Both maintenance programs lasted four months. Researchers then took the height and weight of the children one year and two years after the initial weight-loss program. Most kids had significant decreases in their amounts of weight during the weight-loss intervention, but without a formal maintenance program, they tended to return to their previous overweight levels. In fact, although the weight percentage of children in the control group fell by 11 percent during the weight loss program, two years later those same children had returned to their previous level of overweight, plus 2.6 percent.

“Children from both maintenance treatment groups had significantly more success maintaining weight loss than children in the control group,” Wilfley says.

Those children who participated in either the BSM or SFM program maintained their relative weight significantly better than those who did not receive maintenance treatment. The relative effectiveness of the active maintenance treatment declined during follow-up, and although there were no significant differences, child weight outcomes were not identical between the two interventions. The investigators found that the SFM intervention was more beneficial in children with better social skills. Those children maintained a weight status similar to that observed immediately following the weight-loss program.

“Our results indicate that when compared to the BSM intervention and the control group, children in the SFM group were significantly more successful in enlisting peers to assist them in increasing physical activity and sticking with healthful eating behaviors,” Wilfley explains. “The children in the SFM group also were better able to cope with teasing, and these types of psychosocial changes are associated with positive weight control behaviors.”

This study did not specifically examine the health benefits of weight loss in these children, instead focusing more on the basics of weight loss and maintenance.

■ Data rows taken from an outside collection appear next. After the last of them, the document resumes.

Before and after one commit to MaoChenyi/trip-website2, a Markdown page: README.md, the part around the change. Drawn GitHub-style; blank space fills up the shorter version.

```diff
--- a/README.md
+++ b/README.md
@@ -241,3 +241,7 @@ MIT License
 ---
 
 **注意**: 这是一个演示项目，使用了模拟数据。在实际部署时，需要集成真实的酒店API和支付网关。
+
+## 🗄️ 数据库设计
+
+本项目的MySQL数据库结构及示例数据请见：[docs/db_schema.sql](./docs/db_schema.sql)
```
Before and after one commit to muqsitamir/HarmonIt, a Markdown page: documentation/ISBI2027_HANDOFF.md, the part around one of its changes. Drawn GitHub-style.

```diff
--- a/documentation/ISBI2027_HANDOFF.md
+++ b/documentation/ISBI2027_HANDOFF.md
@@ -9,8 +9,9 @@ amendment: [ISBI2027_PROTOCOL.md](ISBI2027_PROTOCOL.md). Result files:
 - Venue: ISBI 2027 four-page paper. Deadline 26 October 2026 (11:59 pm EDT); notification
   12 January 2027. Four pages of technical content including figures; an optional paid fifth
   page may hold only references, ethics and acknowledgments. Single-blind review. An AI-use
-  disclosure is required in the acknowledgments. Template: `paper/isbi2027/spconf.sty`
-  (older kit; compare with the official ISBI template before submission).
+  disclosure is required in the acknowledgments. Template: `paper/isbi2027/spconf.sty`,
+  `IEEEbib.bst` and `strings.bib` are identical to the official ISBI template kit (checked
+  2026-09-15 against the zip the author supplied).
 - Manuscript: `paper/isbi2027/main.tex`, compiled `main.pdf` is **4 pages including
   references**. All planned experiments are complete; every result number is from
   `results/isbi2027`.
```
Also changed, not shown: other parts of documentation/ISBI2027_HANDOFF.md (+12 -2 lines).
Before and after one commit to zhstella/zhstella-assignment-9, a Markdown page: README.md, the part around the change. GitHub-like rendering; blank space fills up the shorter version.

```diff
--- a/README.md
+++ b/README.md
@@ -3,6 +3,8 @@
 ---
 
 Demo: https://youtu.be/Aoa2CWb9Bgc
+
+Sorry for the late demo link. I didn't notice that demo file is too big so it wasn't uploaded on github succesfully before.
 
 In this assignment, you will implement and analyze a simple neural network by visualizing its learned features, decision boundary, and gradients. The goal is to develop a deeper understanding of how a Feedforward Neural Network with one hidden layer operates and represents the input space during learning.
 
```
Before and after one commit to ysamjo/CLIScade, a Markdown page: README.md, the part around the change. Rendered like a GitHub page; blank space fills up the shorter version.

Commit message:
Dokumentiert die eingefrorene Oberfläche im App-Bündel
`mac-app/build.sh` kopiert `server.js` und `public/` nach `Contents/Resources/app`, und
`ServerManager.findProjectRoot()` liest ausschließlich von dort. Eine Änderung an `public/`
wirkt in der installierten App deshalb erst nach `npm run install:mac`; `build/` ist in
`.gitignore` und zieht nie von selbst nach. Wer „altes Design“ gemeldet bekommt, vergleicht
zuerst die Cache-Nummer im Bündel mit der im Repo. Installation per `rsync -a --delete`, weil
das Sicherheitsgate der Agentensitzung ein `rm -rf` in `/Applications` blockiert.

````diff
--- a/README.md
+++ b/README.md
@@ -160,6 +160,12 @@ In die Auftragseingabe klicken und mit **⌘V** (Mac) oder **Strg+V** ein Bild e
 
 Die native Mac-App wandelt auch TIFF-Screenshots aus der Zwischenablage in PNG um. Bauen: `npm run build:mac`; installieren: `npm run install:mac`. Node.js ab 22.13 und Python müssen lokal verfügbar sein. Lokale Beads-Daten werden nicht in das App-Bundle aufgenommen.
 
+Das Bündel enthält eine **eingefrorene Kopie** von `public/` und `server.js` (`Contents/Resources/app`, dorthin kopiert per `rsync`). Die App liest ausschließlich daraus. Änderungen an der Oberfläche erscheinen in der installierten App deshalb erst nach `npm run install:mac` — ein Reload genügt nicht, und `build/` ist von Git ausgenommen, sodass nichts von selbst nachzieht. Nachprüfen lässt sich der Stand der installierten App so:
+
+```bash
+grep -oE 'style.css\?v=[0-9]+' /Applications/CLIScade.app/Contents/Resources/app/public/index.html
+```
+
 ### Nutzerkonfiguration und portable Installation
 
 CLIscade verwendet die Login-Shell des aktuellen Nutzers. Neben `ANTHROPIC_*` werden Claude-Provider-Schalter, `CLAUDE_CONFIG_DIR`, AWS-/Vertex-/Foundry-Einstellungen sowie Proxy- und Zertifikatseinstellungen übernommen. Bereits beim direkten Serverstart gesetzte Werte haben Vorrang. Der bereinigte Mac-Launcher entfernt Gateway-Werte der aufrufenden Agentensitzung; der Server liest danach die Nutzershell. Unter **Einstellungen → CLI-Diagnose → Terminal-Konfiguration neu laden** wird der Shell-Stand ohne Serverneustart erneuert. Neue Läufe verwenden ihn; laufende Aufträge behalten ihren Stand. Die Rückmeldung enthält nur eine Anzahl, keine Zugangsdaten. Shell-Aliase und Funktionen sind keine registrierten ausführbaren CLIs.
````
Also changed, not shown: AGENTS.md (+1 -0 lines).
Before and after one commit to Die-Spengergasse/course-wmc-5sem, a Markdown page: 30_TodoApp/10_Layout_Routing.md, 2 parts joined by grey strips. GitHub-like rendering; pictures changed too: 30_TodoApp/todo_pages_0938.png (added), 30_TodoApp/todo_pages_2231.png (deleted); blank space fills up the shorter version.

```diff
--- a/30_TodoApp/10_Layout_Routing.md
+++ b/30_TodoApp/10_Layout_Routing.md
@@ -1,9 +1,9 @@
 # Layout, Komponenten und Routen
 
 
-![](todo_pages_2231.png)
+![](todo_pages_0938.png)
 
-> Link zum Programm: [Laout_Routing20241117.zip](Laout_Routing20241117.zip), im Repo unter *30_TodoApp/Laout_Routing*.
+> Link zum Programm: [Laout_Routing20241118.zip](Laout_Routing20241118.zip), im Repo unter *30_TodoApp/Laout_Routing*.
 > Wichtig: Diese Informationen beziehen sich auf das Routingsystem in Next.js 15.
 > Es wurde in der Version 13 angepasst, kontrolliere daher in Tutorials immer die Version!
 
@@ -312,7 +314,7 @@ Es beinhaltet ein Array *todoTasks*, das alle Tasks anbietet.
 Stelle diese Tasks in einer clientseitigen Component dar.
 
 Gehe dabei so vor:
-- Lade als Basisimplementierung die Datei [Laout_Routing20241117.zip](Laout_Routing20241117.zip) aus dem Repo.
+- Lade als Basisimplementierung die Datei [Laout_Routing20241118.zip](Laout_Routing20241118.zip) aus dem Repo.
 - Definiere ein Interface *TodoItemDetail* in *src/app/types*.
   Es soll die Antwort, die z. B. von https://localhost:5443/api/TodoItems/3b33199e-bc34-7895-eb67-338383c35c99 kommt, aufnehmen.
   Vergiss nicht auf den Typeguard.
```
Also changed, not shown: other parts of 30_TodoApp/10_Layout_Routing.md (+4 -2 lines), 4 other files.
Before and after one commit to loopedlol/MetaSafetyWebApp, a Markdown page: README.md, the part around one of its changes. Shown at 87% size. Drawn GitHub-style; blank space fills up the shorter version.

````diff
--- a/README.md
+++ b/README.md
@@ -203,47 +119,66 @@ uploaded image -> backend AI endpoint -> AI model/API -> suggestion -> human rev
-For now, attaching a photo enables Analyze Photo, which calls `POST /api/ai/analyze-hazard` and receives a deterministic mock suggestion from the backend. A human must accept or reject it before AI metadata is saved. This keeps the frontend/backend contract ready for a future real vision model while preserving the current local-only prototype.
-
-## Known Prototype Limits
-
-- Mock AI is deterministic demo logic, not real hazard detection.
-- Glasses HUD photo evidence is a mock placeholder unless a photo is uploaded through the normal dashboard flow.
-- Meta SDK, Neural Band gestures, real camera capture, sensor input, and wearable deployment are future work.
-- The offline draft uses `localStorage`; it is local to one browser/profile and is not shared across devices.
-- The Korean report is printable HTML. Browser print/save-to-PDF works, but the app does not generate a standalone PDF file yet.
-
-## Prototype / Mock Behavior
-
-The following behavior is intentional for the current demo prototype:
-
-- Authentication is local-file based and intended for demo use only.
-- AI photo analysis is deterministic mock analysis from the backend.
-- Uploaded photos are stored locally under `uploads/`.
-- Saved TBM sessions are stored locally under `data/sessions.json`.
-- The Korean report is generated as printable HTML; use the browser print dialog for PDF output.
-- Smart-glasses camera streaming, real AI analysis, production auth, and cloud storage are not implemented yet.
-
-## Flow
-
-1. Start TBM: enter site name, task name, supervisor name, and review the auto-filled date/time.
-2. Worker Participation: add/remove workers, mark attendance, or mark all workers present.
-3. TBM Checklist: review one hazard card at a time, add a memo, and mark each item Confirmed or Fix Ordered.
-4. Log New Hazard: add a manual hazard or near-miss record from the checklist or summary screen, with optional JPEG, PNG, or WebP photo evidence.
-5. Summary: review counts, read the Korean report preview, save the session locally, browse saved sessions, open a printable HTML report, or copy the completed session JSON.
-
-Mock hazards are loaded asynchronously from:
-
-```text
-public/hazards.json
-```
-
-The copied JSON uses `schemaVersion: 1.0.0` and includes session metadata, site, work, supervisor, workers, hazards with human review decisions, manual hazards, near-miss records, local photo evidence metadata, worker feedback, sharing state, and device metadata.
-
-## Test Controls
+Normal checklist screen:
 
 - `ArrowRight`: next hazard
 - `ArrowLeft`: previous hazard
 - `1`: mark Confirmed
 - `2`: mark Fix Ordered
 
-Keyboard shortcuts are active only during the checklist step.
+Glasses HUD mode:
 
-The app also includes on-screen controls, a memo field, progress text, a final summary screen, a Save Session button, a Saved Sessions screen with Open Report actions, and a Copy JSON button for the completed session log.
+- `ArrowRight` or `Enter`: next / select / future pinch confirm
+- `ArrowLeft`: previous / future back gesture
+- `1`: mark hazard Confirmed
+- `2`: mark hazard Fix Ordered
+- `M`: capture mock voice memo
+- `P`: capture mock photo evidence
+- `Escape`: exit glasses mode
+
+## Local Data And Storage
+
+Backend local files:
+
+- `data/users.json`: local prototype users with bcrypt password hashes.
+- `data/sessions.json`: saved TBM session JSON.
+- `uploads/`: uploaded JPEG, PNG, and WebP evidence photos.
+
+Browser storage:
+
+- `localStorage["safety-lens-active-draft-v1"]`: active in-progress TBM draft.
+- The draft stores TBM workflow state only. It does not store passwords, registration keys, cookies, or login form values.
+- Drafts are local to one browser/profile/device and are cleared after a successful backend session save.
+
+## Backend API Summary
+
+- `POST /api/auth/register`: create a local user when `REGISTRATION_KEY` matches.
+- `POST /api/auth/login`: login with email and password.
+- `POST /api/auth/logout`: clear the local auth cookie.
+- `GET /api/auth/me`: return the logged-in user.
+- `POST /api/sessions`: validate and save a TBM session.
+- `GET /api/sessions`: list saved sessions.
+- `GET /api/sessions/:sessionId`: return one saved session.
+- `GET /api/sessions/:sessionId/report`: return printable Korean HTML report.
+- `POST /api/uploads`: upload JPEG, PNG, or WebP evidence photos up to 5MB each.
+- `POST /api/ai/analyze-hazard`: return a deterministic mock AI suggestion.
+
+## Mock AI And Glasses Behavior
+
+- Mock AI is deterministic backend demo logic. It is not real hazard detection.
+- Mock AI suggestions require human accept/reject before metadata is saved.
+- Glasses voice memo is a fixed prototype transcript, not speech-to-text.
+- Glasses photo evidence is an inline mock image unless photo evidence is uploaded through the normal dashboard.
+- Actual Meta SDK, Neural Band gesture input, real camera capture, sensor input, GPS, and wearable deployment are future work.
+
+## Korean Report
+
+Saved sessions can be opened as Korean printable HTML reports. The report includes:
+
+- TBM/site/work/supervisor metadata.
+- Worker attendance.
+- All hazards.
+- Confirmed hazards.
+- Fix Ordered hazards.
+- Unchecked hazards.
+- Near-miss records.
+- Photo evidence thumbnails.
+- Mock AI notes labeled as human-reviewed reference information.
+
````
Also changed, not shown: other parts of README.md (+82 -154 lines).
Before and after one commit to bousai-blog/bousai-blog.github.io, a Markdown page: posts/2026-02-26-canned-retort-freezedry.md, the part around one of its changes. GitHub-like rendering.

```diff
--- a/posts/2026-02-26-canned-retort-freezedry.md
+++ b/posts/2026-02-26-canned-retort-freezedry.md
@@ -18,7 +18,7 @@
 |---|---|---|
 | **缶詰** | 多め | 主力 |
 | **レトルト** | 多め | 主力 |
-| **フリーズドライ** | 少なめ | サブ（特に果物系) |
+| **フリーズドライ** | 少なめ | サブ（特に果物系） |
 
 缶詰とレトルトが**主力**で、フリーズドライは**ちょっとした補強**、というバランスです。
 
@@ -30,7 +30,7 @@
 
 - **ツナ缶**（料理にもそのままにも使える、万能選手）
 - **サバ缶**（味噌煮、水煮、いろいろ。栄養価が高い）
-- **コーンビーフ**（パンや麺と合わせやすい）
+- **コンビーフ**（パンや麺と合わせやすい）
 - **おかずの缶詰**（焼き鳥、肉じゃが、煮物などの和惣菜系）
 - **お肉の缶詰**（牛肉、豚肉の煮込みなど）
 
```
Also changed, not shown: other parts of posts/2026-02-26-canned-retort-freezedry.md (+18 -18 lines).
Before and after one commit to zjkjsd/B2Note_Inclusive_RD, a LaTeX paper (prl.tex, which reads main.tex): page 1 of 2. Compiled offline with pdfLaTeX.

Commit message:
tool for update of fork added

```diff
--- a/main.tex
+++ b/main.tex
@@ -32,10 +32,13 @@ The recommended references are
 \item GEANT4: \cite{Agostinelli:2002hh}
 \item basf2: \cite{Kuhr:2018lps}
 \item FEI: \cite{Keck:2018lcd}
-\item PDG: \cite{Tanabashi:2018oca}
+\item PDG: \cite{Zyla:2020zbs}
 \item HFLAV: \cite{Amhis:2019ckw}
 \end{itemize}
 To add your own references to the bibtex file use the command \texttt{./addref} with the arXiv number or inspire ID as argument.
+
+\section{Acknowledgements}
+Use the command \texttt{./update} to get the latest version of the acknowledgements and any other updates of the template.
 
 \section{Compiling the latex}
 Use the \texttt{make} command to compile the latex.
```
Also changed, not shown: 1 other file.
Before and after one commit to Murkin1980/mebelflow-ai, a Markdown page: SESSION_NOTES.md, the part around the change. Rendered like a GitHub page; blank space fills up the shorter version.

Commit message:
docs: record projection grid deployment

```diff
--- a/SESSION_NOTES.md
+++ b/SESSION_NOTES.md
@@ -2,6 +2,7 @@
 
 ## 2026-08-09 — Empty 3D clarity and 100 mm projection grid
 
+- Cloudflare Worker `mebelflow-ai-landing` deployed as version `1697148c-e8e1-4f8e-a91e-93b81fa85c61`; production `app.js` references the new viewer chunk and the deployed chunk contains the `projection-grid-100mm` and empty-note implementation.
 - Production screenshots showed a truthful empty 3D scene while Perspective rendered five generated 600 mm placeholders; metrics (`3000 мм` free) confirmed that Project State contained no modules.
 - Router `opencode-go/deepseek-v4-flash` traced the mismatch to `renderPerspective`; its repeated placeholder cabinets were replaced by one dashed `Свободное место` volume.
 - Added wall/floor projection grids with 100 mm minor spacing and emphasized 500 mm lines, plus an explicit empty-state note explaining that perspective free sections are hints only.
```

But Wilfley reasons that losing weight and keeping it off will offer future dividends because more than 80 percent of people who develop type 2 diabetes are overweight. Overweight people also are more likely to have high blood pressure and other risk factors for heart disease and stroke.

“The alarming number of overweight children in our society means we need to develop more effective long-term intervention strategies, and we plan to devote more study to the hypothesis that positive peer support can assist children in long-term weight control,” Wilfley says.

Wilfley DE, Stein RI, Saelens BE, Mockus DS, Matt GE, Hayden-Wade HA, Welch RR, Schechtman KB, Thompson PA, Epstein LH. Efficacy of maintenance treatment approaches for childhood overweight: a randomized controlled trial, Journal of the American Medical Association; vol. 298 (14), pp. 1661-1673, Oct 10, 2007.

This research was funded by grants from the National Institute of Child Health and Human Development (NICHD), the National Institute of Mental Health (NIMH) and the National Institute of Diabetes and Digestive and Kidney Diseases (NIDDK) of the National Institutes of Health.

Washington University School of Medicine’s 2,100 employed and volunteer faculty physicians also are the medical staff of Barnes-Jewish and St. Louis Children’s hospitals. The School of Medicine is one of the leading medical research, teaching and patient care institutions in the nation, currently ranked fourth in the nation by U.S. News & World Report. Through its affiliations with Barnes-Jewish and St. Louis Children’s hospitals, the School of Medicine is linked to BJC HealthCare.